● **Exercise aim**: Which lines of the records contain the word "other"? Copy each one.

● **Edit difference data**:
== Segment start ==

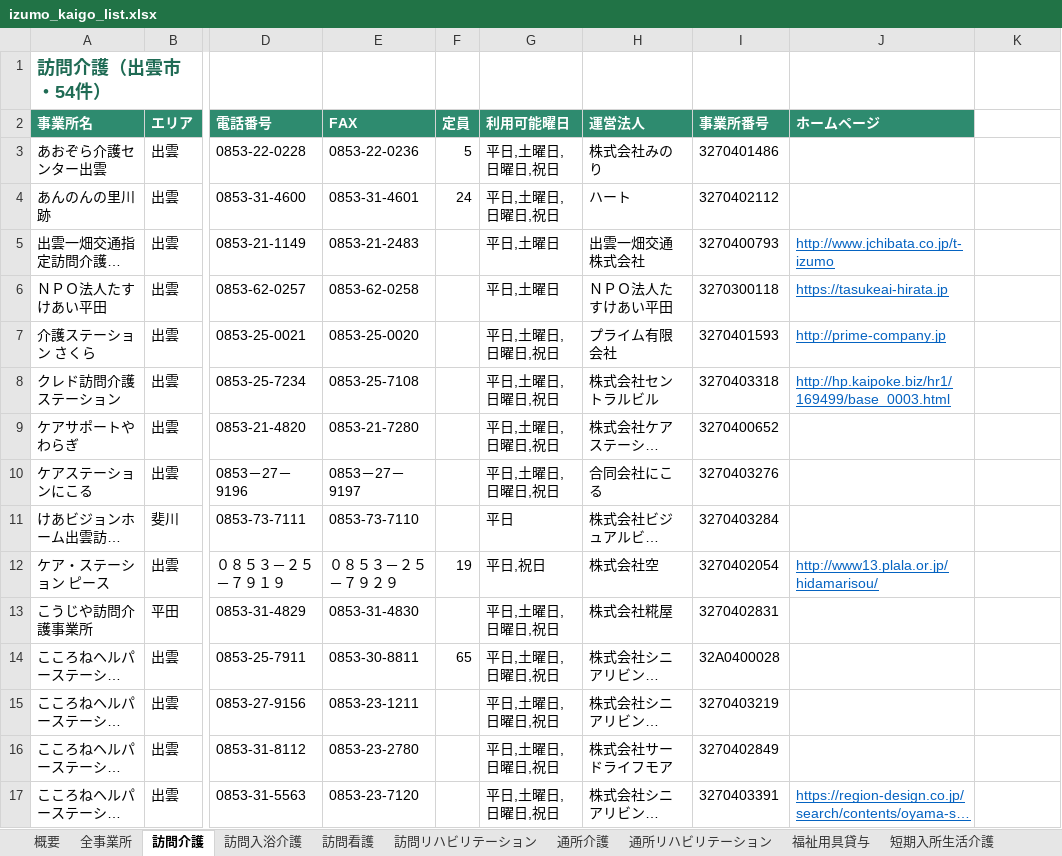
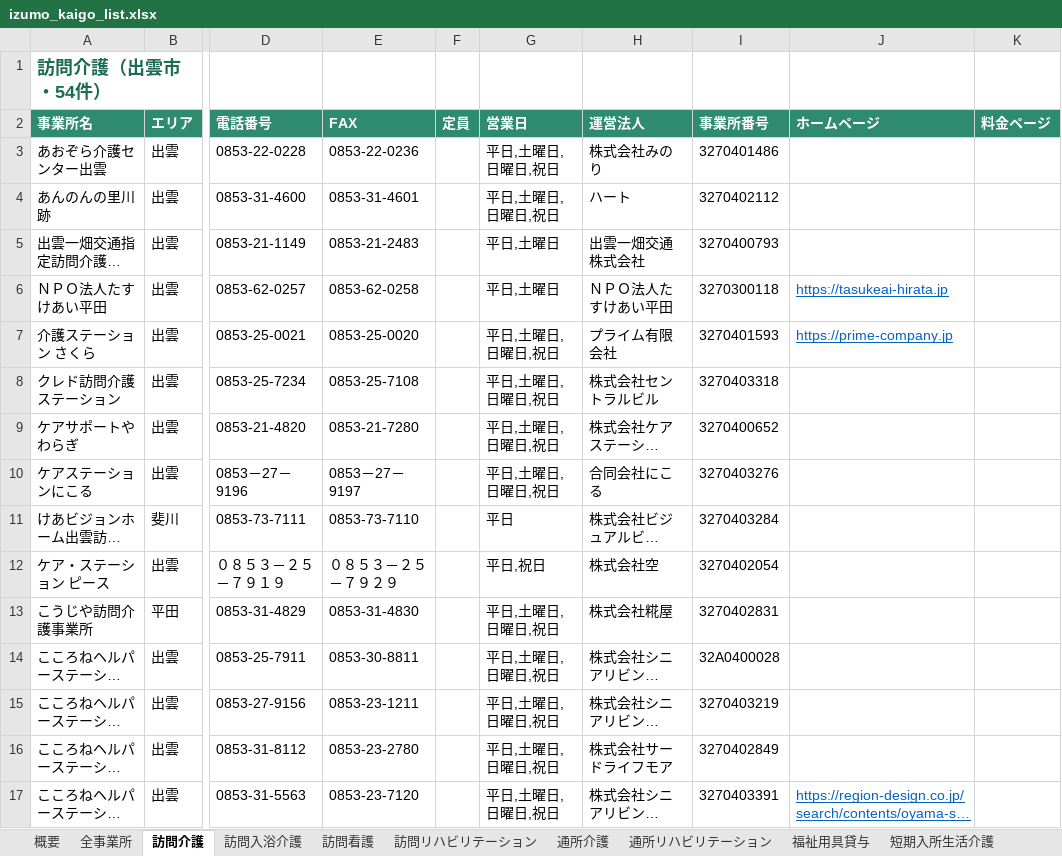
Before and after one commit to onikusannn-stack/shiawasezousan, an Excel workbook: jigyosho/izumo_kaigo_list.xlsx, sheet 訪問介護, drawn as a sheet; only a part is shown, gaps mark what is left out; long unchanged cells end in …; values as stored, in another font and other column widths than the file's, no borders; the diff covers the shown part only; the diff names each change by its address in the sheet, - before the commit and + after, or states it on an @@ line.

```diff
--- a/jigyosho/izumo_kaigo_list.xlsx (sheet 訪問介護)
+++ b/jigyosho/izumo_kaigo_list.xlsx (sheet 訪問介護)
-G2: 利用可能曜日
+G2: 営業日
-K2: (empty)
+K2: 料金ページ
-K2 fill: none
+K2 fill: #2E8B6F
-F3 (定員): 5
+F3 (定員): (empty)
-F4 (定員): 24
+F4 (定員): (empty)
-J5 (ホームページ): http://www.jchibata.co.jp/t-izumo
+J5 (ホームページ): (empty)
-J7 (ホームページ): http://prime-company.jp
+J7 (ホームページ): https://prime-company.jp
-J8 (ホームページ): http://hp.kaipoke.biz/hr1/169499/base_0003.html
+J8 (ホームページ): (empty)
-F12 (定員): 19
+F12 (定員): (empty)
-J12 (ホームページ): http://www13.plala.or.jp/hidamarisou/
+J12 (ホームページ): (empty)
-F14 (定員): 65
+F14 (定員): (empty)
```
Also changed, not shown: 21 edited cells elsewhere in this sheet, sheet 全事業所, sheet グループホーム, sheet 短期入所生活介護, sheet 居宅介護支援, sheet 介護老人福祉施設, sheet 通所介護, 19 more sheets, 2 other files.
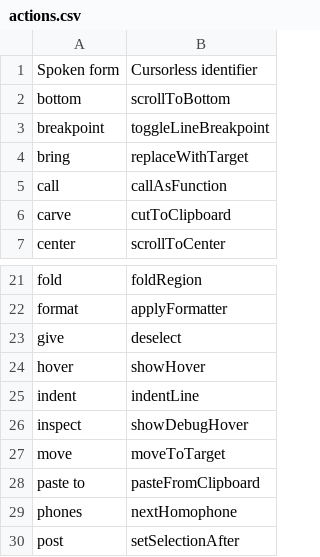
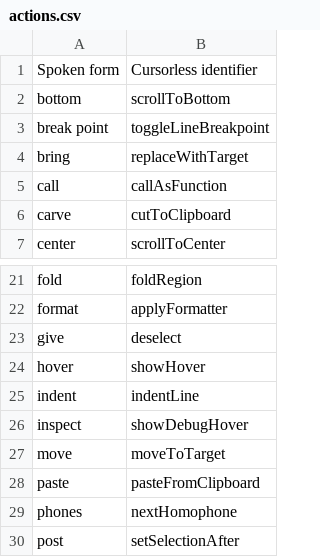
Before and after one commit to wolfmanstout/cursorless-settings, a CSV file: actions.csv, drawn as a sheet; only a part is shown, gaps mark what is left out.

```diff
--- a/actions.csv
+++ b/actions.csv
@@ -2,3 +2,3 @@ Spoken form, Cursorless identifier
 bottom, scrollToBottom
-breakpoint, toggleLineBreakpoint
+break point, toggleLineBreakpoint
 bring, replaceWithTarget
@@ -27,3 +27,3 @@ inspect, showDebugHover
 move, moveToTarget
-paste to, pasteFromClipboard
+paste, pasteFromClipboard
 phones, nextHomophone
```
Also changed, not shown: modifiers.csv, paired_delimiters.csv, 1 other file.
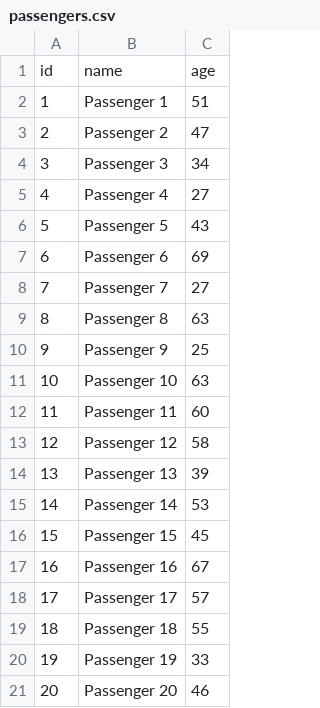
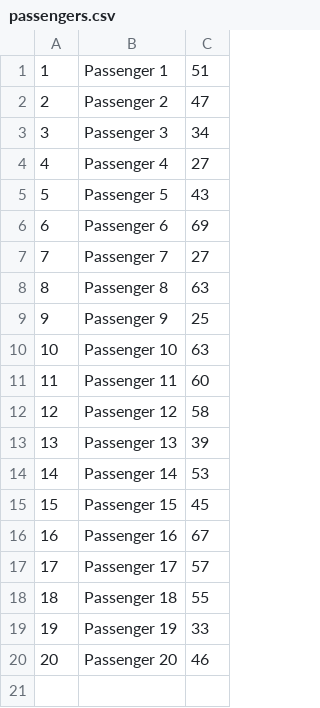
Before and after one commit to LoorSawalhi/Airport-Ticket-Booking-System, a CSV file: Infrastructure/passengers.csv, drawn as a sheet.

```diff
--- a/Infrastructure/passengers.csv
+++ b/Infrastructure/passengers.csv
@@ -1,2 +1 @@
-id,name,age
 1,Passenger 1,51
```
Also changed, not shown: 18 other files.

== Segment end ==

● **Solution for this exercise**:
Before and after one commit to onikusannn-stack/shiawasezousan, an Excel workbook: jigyosho/izumo_kaigo_list.xlsx, sheet 訪問介護, drawn as a sheet; only a part is shown, gaps mark what is left out; long unchanged cells end in …; values as stored, in another font and other column widths than the file's, no borders; the diff covers the shown part only; the diff names each change by its address in the sheet, - before the commit and + after, or states it on an @@ line.
Also changed, not shown: 21 edited cells elsewhere in this sheet, sheet 全事業所, sheet グループホーム, sheet 短期入所生活介護, sheet 居宅介護支援, sheet 介護老人福祉施設, sheet 通所介護, 19 more sheets, 2 other files.
Also changed, not shown: modifiers.csv, paired_delimiters.csv, 1 other file.
Also changed, not shown: 18 other files.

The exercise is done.